Give the number of lines in the material below that include "data", and write nothing else.

Segment Open

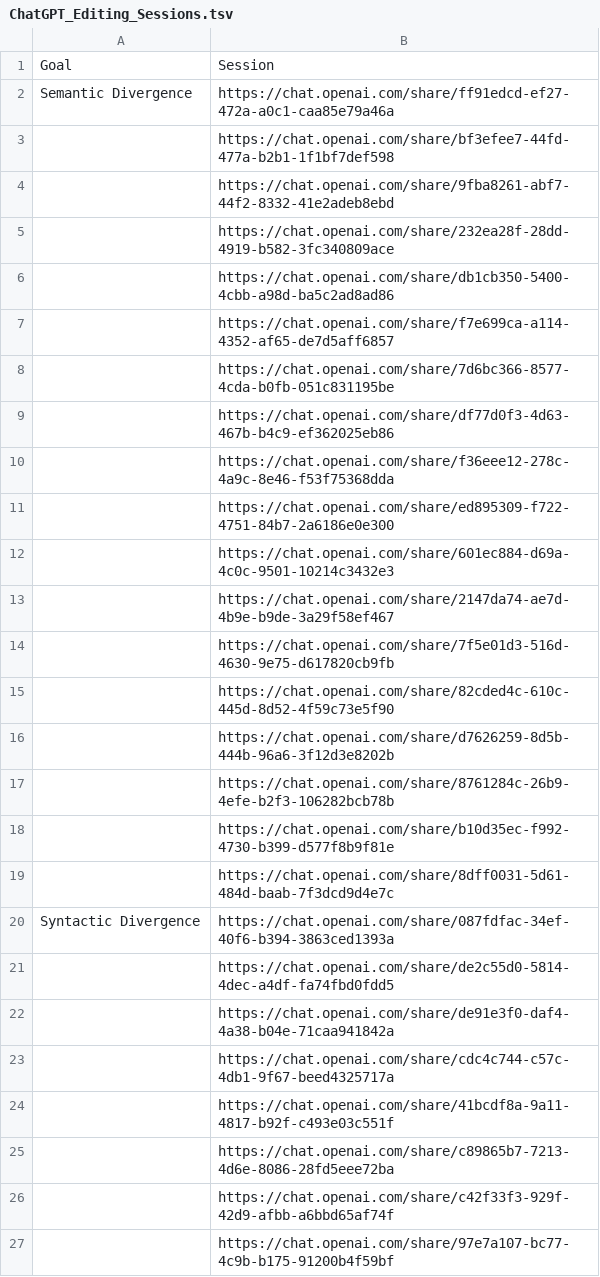
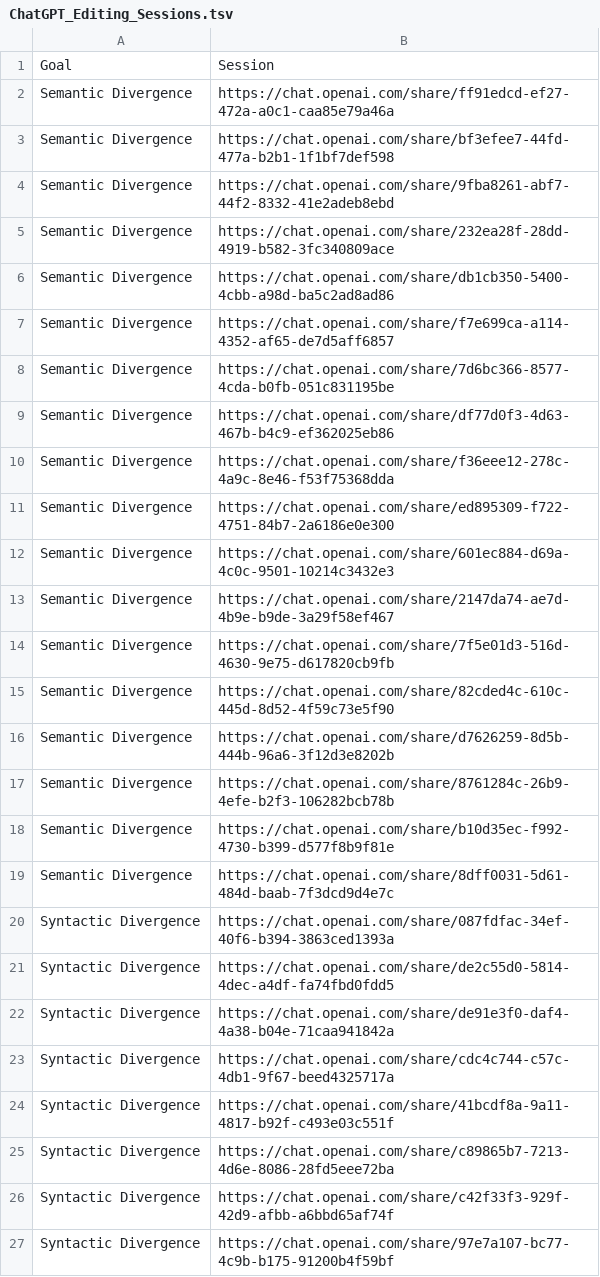
Before and after one commit to Elbria/Ex-SemDiv, a TSV file: user-studies/ChatGPT_Editing_Sessions.tsv, drawn as a sheet.

Commit message:
add chatgpt sessions

```diff
--- a/user-studies/ChatGPT_Editing_Sessions.tsv
+++ b/user-studies/ChatGPT_Editing_Sessions.tsv
@@ -2,26 +2,26 @@ Goal	Session
 Semantic Divergence	https://chat.openai.com/share/ff91edcd-ef27-472a-a0c1-caa85e79a46a
-	https://chat.openai.com/share/bf3efee7-44fd-477a-b2b1-1f1bf7def598
-	https://chat.openai.com/share/9fba8261-abf7-44f2-8332-41e2adeb8ebd
-	https://chat.openai.com/share/232ea28f-28dd-4919-b582-3fc340809ace
-	https://chat.openai.com/share/db1cb350-5400-4cbb-a98d-ba5c2ad8ad86
-	https://chat.openai.com/share/f7e699ca-a114-4352-af65-de7d5aff6857
-	https://chat.openai.com/share/7d6bc366-8577-4cda-b0fb-051c831195be
-	https://chat.openai.com/share/df77d0f3-4d63-467b-b4c9-ef362025eb86
-	https://chat.openai.com/share/f36eee12-278c-4a9c-8e46-f53f75368dda
-	https://chat.openai.com/share/ed895309-f722-4751-84b7-2a6186e0e300
-	https://chat.openai.com/share/601ec884-d69a-4c0c-9501-10214c3432e3
-	https://chat.openai.com/share/2147da74-ae7d-4b9e-b9de-3a29f58ef467
-	https://chat.openai.com/share/7f5e01d3-516d-4630-9e75-d617820cb9fb
-	https://chat.openai.com/share/82cded4c-610c-445d-8d52-4f59c73e5f90
-	https://chat.openai.com/share/d7626259-8d5b-444b-96a6-3f12d3e8202b
-	https://chat.openai.com/share/8761284c-26b9-4efe-b2f3-106282bcb78b
-	https://chat.openai.com/share/b10d35ec-f992-4730-b399-d577f8b9f81e
-	https://chat.openai.com/share/8dff0031-5d61-484d-baab-7f3dcd9d4e7c
+Semantic Divergence	https://chat.openai.com/share/bf3efee7-44fd-477a-b2b1-1f1bf7def598
+Semantic Divergence	https://chat.openai.com/share/9fba8261-abf7-44f2-8332-41e2adeb8ebd
+Semantic Divergence	https://chat.openai.com/share/232ea28f-28dd-4919-b582-3fc340809ace
+Semantic Divergence	https://chat.openai.com/share/db1cb350-5400-4cbb-a98d-ba5c2ad8ad86
+Semantic Divergence	https://chat.openai.com/share/f7e699ca-a114-4352-af65-de7d5aff6857
+Semantic Divergence	https://chat.openai.com/share/7d6bc366-8577-4cda-b0fb-051c831195be
+Semantic Divergence	https://chat.openai.com/share/df77d0f3-4d63-467b-b4c9-ef362025eb86
+Semantic Divergence	https://chat.openai.com/share/f36eee12-278c-4a9c-8e46-f53f75368dda
+Semantic Divergence	https://chat.openai.com/share/ed895309-f722-4751-84b7-2a6186e0e300
+Semantic Divergence	https://chat.openai.com/share/601ec884-d69a-4c0c-9501-10214c3432e3
+Semantic Divergence	https://chat.openai.com/share/2147da74-ae7d-4b9e-b9de-3a29f58ef467
+Semantic Divergence	https://chat.openai.com/share/7f5e01d3-516d-4630-9e75-d617820cb9fb
+Semantic Divergence	https://chat.openai.com/share/82cded4c-610c-445d-8d52-4f59c73e5f90
+Semantic Divergence	https://chat.openai.com/share/d7626259-8d5b-444b-96a6-3f12d3e8202b
+Semantic Divergence	https://chat.openai.com/share/8761284c-26b9-4efe-b2f3-106282bcb78b
+Semantic Divergence	https://chat.openai.com/share/b10d35ec-f992-4730-b399-d577f8b9f81e
+Semantic Divergence	https://chat.openai.com/share/8dff0031-5d61-484d-baab-7f3dcd9d4e7c
 Syntactic Divergence	https://chat.openai.com/share/087fdfac-34ef-40f6-b394-3863ced1393a
-	https://chat.openai.com/share/de2c55d0-5814-4dec-a4df-fa74fbd0fdd5
-	https://chat.openai.com/share/de91e3f0-daf4-4a38-b04e-71caa941842a
-	https://chat.openai.com/share/cdc4c744-c57c-4db1-9f67-beed4325717a
-	https://chat.openai.com/share/41bcdf8a-9a11-4817-b92f-c493e03c551f
-	https://chat.openai.com/share/c89865b7-7213-4d6e-8086-28fd5eee72ba
-	https://chat.openai.com/share/c42f33f3-929f-42d9-afbb-a6bbd65af74f
-	https://chat.openai.com/share/97e7a107-bc77-4c9b-b175-91200b4f59bf
+Syntactic Divergence	https://chat.openai.com/share/de2c55d0-5814-4dec-a4df-fa74fbd0fdd5
+Syntactic Divergence	https://chat.openai.com/share/de91e3f0-daf4-4a38-b04e-71caa941842a
+Syntactic Divergence	https://chat.openai.com/share/cdc4c744-c57c-4db1-9f67-beed4325717a
+Syntactic Divergence	https://chat.openai.com/share/41bcdf8a-9a11-4817-b92f-c493e03c551f
+Syntactic Divergence	https://chat.openai.com/share/c89865b7-7213-4d6e-8086-28fd5eee72ba
+Syntactic Divergence	https://chat.openai.com/share/c42f33f3-929f-42d9-afbb-a6bbd65af74f
+Syntactic Divergence	https://chat.openai.com/share/97e7a107-bc77-4c9b-b175-91200b4f59bf
```
Also changed, not shown: 1 other file.
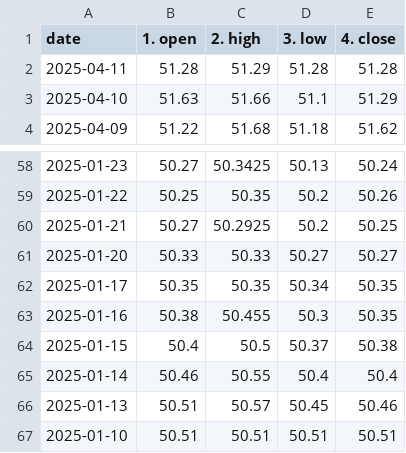
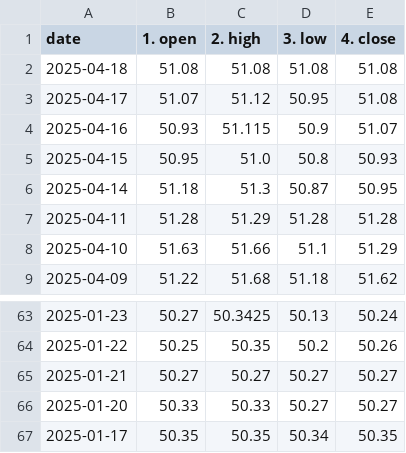
Before and after one commit to Anwaribra/Real-time-Forex-Data-Pipeline, a CSV file: data/historical_USD_EGP.csv, drawn as a sheet; only a part is shown, gaps mark what is left out; the shorter side is filled out with more unchanged rows.

```diff
--- a/data/historical_USD_EGP.csv
+++ b/data/historical_USD_EGP.csv
@@ -1,2 +1,7 @@
 date,1. open,2. high,3. low,4. close
+2025-04-18,51.08,51.08,51.08,51.08
+2025-04-17,51.07,51.12,50.95,51.08
+2025-04-16,50.93,51.115,50.9,51.07
+2025-04-15,50.95,51.0,50.8,50.93
+2025-04-14,51.18,51.3,50.87,50.95
 2025-04-11,51.28,51.29,51.28,51.28
@@ -59,3 +64,3 @@ date,1. open,2. high,3. low,4. close
 2025-01-22,50.25,50.35,50.2,50.26
-2025-01-21,50.27,50.2925,50.2,50.25
+2025-01-21,50.27,50.27,50.27,50.27
 2025-01-20,50.33,50.33,50.27,50.27
```
Also changed, not shown: data/historical_EUR_EGP.csv, data/historical_EUR_USD.csv, 8 other files.
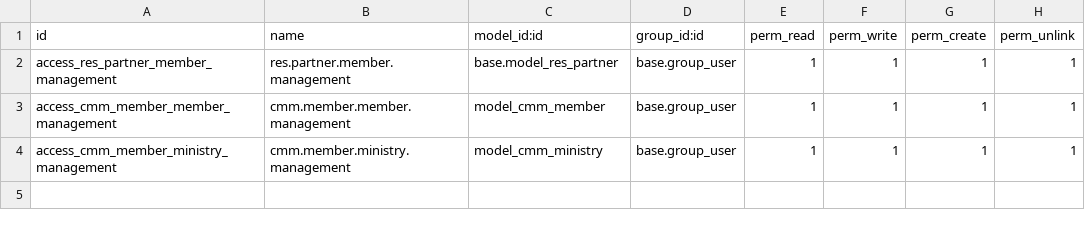
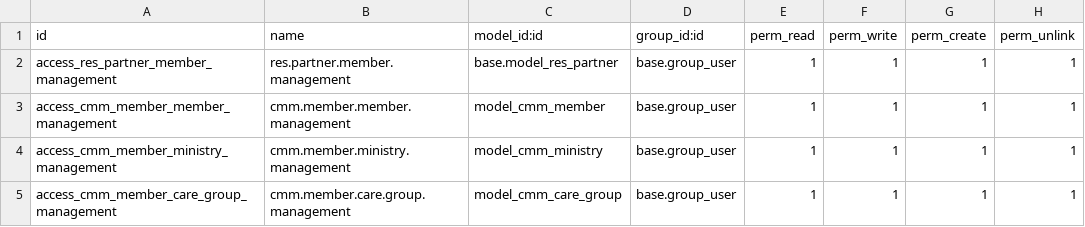
Before and after one commit to dlvisidro/church_management, a CSV file: security/ir.model.access.csv, drawn as a sheet; the diff names each change by its address in the sheet, - before the commit and + after, or states it on an @@ line.

Commit message:
add care group

```diff
--- a/security/ir.model.access.csv
+++ b/security/ir.model.access.csv
+row 5: access_cmm_member_care_group_management | cmm.member.care.group.management | model_cmm_care_group | base.group_user | 1 | 1 | 1 | 1
```
Also changed, not shown: 7 other files.
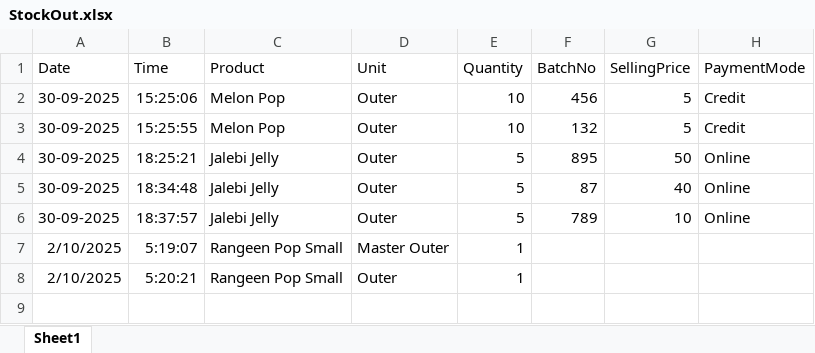
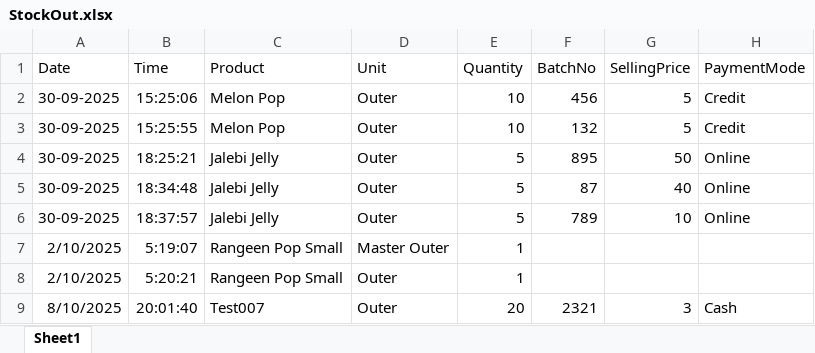
Before and after one commit to NameerShaikh/Chakh-IT-Inventory-Management, an Excel workbook: AppFolder/StockOut.xlsx, sheet Sheet1, drawn as a sheet; values as stored, in another font and other column widths than the file's, no borders; the diff names each change by its address in the sheet, - before the commit and + after, or states it on an @@ line.

```diff
--- a/AppFolder/StockOut.xlsx (sheet Sheet1)
+++ b/AppFolder/StockOut.xlsx (sheet Sheet1)
+row 9: 8/10/2025 | 20:01:40 | Test007 | Outer | 20 | 2321 | 3 | Cash
```
Also changed, not shown: AppFolder/StockIn.xlsx, 12 other files.
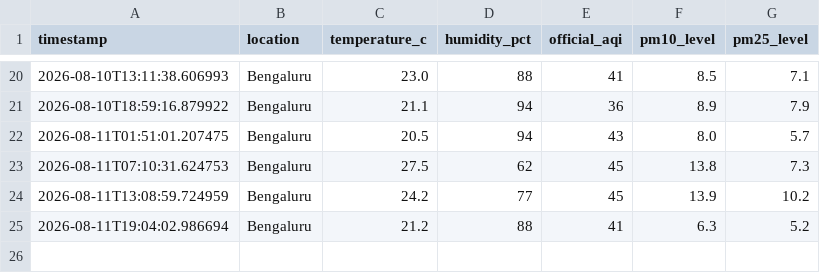
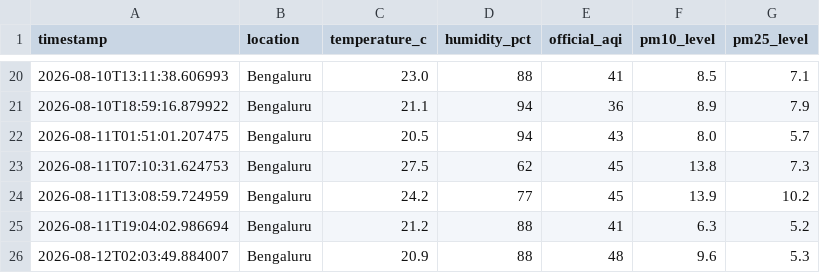
Before and after one commit to hariom-dsde/air-quality-lake, a CSV file: gold/master_air_quality.csv, drawn as a sheet; only a part is shown, gaps mark what is left out.

```diff
--- a/gold/master_air_quality.csv
+++ b/gold/master_air_quality.csv
@@ -25 +25,2 @@ timestamp,location,temperature_c,humidity_pct,official_aqi,pm10_level,pm25_level
 2026-08-11T19:04:02.986694,Bengaluru,21.2,88,41,6.3,5.2
+2026-08-12T02:03:49.884007,Bengaluru,20.9,88,48,9.6,5.3
```
Also changed, not shown: 2 other files.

Segment Closed

→ **EXERCISE RESULT**:
4